User interface change data

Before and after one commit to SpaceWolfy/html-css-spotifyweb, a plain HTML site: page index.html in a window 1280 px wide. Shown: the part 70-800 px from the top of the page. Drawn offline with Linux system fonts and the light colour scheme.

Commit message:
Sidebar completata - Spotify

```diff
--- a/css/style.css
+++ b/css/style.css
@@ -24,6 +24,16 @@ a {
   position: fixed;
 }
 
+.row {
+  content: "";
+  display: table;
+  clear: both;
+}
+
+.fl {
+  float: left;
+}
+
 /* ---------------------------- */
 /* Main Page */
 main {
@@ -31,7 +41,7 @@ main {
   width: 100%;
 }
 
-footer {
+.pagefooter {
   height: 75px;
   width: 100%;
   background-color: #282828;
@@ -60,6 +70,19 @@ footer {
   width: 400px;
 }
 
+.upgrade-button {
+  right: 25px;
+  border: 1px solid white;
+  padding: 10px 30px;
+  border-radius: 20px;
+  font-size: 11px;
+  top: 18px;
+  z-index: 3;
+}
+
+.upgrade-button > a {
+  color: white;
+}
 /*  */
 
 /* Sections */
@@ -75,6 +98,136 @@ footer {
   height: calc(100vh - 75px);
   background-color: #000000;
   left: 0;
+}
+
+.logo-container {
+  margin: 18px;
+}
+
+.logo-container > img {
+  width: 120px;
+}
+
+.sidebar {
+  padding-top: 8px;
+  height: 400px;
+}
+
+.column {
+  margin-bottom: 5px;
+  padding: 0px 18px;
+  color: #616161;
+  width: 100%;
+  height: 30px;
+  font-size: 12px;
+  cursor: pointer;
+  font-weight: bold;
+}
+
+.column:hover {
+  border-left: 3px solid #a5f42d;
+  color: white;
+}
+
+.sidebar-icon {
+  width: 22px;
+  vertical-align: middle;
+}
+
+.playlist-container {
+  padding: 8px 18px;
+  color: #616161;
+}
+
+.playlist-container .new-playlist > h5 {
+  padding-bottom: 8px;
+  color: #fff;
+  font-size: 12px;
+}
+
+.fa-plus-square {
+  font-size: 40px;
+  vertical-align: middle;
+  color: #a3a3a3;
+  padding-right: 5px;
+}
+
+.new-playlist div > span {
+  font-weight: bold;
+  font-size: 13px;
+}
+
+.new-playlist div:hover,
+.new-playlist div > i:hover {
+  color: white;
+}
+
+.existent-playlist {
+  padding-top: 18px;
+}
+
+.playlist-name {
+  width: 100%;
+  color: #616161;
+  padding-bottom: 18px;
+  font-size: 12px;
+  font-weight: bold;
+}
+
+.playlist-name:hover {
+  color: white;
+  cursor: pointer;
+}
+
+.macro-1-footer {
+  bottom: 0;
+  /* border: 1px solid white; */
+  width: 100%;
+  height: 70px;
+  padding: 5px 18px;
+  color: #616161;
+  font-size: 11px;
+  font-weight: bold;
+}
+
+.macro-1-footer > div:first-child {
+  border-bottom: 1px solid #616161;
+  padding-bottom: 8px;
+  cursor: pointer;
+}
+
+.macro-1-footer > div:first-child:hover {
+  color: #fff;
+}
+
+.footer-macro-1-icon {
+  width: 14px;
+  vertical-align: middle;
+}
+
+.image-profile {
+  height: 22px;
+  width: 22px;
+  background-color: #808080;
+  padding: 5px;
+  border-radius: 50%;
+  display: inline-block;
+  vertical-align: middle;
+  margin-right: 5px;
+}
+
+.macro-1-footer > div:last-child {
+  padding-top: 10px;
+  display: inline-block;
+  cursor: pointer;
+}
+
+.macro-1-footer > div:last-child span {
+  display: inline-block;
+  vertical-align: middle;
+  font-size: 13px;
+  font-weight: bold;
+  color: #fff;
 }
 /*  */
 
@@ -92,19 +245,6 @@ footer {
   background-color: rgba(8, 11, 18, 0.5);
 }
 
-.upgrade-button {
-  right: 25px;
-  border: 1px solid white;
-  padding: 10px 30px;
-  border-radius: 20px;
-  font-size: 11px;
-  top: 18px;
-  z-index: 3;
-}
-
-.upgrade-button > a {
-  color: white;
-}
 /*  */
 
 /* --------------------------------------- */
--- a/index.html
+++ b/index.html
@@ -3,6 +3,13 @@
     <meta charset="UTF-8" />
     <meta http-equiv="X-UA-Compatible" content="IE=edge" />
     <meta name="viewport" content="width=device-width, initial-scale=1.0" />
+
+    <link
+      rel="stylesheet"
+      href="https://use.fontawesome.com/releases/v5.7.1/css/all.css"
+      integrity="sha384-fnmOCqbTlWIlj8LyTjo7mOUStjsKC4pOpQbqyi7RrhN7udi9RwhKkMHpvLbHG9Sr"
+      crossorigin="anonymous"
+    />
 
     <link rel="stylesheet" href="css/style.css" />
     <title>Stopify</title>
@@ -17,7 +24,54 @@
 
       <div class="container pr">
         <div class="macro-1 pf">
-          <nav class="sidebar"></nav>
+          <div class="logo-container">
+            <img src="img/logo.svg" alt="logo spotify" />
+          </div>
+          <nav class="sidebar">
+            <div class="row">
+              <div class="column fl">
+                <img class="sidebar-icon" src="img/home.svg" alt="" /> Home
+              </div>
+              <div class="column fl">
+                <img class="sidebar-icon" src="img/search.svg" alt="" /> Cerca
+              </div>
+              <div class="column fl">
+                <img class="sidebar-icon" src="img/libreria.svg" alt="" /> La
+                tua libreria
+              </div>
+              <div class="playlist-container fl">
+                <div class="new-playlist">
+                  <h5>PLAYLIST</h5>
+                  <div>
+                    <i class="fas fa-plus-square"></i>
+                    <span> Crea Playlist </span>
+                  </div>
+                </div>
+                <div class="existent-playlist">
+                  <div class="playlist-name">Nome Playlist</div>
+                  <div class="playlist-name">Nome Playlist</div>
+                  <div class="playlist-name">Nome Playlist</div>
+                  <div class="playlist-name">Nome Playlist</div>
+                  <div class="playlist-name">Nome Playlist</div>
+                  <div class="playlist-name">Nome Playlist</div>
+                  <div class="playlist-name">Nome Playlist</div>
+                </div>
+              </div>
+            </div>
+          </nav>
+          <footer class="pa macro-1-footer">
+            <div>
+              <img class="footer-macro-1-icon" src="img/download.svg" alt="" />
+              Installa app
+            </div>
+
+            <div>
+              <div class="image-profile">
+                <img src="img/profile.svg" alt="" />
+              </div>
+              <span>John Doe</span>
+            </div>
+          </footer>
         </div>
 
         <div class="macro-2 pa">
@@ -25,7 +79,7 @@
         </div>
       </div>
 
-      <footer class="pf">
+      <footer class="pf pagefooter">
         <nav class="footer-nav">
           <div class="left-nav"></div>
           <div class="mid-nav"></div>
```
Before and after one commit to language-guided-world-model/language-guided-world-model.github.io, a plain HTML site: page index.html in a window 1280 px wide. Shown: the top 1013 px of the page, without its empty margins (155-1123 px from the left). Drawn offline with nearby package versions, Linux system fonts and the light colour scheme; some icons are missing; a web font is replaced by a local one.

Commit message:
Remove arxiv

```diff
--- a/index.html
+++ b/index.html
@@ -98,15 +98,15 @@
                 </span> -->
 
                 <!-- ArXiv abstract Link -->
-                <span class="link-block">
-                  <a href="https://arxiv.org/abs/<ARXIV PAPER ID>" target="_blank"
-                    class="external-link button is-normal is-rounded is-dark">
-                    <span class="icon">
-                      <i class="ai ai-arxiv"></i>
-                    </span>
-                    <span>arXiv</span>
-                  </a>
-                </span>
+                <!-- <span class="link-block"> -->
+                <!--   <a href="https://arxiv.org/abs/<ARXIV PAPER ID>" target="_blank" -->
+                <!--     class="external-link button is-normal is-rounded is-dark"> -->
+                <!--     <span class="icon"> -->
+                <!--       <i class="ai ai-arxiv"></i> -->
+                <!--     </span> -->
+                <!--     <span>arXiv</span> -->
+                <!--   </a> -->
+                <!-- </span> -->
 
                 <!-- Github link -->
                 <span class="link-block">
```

== Work order ==
Going through the data above, return each line with the word "radius".

== Solution to this exercise ==
+  border-radius: 20px;
+  border-radius: 50%;
-  border-radius: 20px;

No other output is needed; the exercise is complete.